* WHAT IS REQUIRED: From the listing below, retype exactly the line holding "Changed region(s): [[0.1231, 0.329, 0.8615, 0.8374]]", the line holding "const [tokenAmount, setTokenAmount]", and the lines between them; skip everything else.
** DATASET follows **
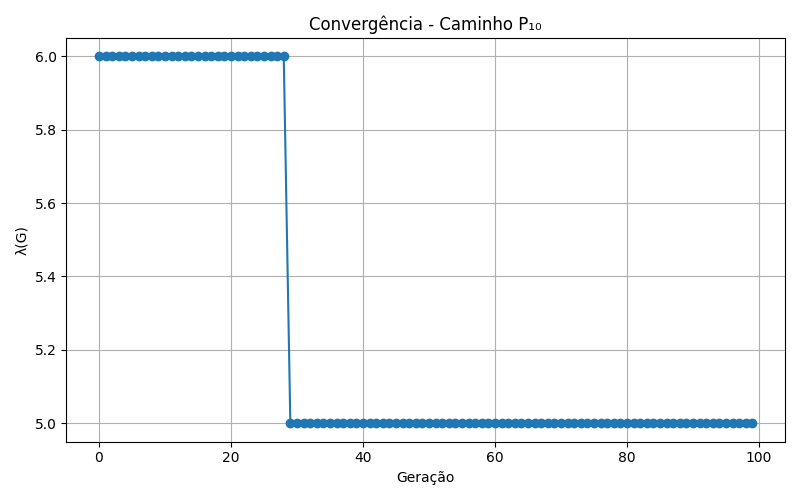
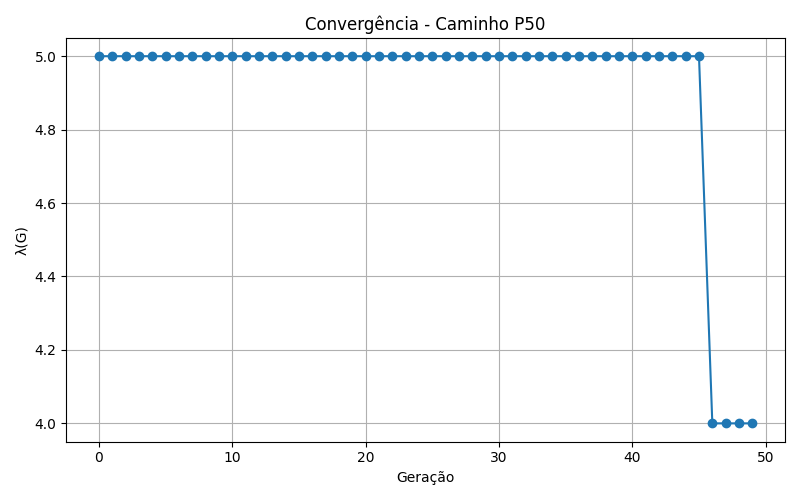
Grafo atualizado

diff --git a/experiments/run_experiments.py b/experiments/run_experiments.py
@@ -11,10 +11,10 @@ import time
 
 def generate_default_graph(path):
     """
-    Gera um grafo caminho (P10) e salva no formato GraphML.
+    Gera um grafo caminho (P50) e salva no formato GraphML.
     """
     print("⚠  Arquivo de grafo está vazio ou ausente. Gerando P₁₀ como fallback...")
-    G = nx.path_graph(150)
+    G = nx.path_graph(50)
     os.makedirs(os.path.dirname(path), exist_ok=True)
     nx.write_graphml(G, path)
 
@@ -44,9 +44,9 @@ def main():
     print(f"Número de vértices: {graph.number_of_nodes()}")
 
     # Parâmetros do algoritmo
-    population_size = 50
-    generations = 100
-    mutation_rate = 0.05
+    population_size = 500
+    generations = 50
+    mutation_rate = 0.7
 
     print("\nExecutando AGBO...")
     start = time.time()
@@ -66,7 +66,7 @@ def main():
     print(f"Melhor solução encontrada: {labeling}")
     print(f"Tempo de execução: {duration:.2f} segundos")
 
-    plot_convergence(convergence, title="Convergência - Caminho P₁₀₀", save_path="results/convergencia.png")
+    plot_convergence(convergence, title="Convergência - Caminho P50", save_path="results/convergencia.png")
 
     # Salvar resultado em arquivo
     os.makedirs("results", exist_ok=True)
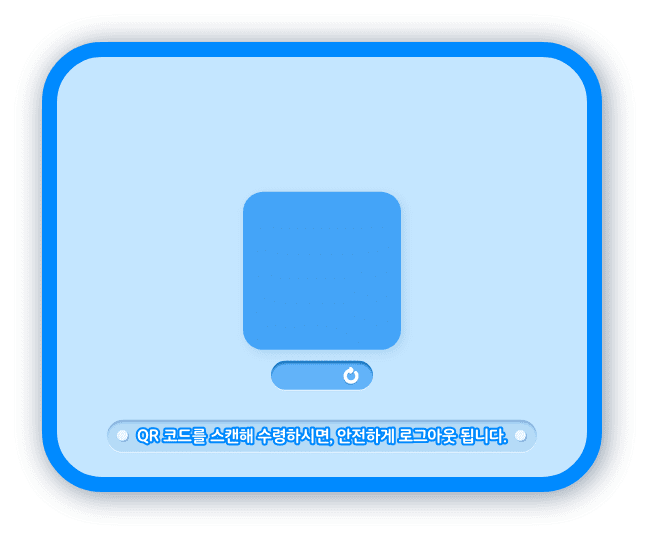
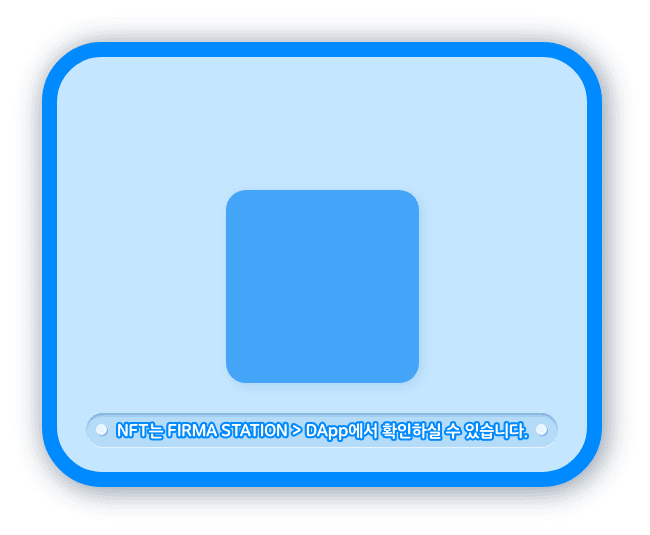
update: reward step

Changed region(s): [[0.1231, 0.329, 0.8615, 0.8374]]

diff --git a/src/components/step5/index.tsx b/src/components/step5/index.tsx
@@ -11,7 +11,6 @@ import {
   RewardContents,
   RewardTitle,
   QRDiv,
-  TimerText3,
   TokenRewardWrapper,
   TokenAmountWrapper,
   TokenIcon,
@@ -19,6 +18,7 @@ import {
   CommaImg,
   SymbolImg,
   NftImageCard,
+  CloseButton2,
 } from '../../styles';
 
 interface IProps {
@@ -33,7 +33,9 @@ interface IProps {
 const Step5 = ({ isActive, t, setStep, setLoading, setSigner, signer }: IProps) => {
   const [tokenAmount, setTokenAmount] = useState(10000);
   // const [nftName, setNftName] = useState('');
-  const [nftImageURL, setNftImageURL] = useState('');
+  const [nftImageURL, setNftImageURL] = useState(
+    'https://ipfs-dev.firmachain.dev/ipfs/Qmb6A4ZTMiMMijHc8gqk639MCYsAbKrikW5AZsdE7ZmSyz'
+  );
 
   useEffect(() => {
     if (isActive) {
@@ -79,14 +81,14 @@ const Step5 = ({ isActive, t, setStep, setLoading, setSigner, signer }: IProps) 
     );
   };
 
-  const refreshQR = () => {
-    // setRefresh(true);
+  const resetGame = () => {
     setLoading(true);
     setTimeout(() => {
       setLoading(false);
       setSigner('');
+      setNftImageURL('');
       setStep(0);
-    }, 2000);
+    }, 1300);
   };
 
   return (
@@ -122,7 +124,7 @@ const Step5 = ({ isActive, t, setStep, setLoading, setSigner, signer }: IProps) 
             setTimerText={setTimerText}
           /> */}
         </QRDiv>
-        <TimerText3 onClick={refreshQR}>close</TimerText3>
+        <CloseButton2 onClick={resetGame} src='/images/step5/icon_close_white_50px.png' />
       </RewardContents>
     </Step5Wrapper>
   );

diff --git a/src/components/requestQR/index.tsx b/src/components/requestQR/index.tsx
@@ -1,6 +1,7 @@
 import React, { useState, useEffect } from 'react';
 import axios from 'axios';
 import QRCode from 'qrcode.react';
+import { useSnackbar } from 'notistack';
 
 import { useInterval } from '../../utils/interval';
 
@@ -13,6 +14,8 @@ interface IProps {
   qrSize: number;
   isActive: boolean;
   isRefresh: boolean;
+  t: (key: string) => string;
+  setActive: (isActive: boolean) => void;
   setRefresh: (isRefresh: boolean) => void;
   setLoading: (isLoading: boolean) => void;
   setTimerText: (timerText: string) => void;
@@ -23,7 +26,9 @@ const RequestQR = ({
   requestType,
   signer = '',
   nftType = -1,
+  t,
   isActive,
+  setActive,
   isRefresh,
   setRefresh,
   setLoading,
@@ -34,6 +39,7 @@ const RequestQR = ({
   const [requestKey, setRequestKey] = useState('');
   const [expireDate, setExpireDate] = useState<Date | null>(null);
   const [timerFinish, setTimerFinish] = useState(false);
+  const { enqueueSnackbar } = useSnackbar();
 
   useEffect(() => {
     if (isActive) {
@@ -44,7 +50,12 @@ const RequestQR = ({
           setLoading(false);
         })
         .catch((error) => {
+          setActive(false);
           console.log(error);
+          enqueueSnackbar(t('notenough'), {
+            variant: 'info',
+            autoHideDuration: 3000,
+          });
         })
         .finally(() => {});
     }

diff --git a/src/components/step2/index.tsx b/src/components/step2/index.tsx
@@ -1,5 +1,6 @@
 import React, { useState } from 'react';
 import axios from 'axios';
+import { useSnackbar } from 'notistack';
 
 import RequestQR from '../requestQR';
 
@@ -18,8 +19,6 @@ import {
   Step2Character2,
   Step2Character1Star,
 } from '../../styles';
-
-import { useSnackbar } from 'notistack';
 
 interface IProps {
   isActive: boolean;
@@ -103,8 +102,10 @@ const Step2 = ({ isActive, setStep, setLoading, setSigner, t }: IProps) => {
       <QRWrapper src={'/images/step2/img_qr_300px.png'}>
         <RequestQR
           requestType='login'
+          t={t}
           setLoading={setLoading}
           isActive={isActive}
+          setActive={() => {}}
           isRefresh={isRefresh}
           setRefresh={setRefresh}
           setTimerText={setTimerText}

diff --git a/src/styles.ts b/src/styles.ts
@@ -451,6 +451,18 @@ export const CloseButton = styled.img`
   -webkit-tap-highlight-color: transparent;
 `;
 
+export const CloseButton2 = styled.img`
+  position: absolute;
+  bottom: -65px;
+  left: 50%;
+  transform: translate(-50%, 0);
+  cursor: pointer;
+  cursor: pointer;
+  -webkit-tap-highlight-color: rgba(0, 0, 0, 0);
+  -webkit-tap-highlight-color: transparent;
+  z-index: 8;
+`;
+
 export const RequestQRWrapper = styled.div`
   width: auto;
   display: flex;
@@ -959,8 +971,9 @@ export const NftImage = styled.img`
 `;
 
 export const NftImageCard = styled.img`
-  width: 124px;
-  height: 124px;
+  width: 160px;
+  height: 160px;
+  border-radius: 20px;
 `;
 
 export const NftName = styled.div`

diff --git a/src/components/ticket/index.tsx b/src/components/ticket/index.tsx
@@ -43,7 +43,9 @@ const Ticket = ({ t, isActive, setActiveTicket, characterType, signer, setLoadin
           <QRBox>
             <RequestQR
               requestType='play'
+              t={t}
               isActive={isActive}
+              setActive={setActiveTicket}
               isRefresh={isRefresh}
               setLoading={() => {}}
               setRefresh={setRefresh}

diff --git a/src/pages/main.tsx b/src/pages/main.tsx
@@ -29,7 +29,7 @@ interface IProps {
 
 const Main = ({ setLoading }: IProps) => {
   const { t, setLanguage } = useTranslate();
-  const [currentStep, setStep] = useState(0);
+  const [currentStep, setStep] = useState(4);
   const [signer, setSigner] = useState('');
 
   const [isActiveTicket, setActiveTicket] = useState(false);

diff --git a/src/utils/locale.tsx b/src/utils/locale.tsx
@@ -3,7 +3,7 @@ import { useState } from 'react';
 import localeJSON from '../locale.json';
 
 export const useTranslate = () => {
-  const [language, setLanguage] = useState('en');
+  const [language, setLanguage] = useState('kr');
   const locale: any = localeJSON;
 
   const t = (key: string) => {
** End of DATASET **
* REPLY TO THE EXERCISE:
Changed region(s): [[0.1231, 0.329, 0.8615, 0.8374]]

diff --git a/src/components/step5/index.tsx b/src/components/step5/index.tsx
@@ -11,7 +11,6 @@ import {
   RewardContents,
   RewardTitle,
   QRDiv,
-  TimerText3,
   TokenRewardWrapper,
   TokenAmountWrapper,
   TokenIcon,
@@ -19,6 +18,7 @@ import {
   CommaImg,
   SymbolImg,
   NftImageCard,
+  CloseButton2,
 } from '../../styles';
 
 interface IProps {
@@ -33,7 +33,9 @@ interface IProps {
 const Step5 = ({ isActive, t, setStep, setLoading, setSigner, signer }: IProps) => {
   const [tokenAmount, setTokenAmount] = useState(10000);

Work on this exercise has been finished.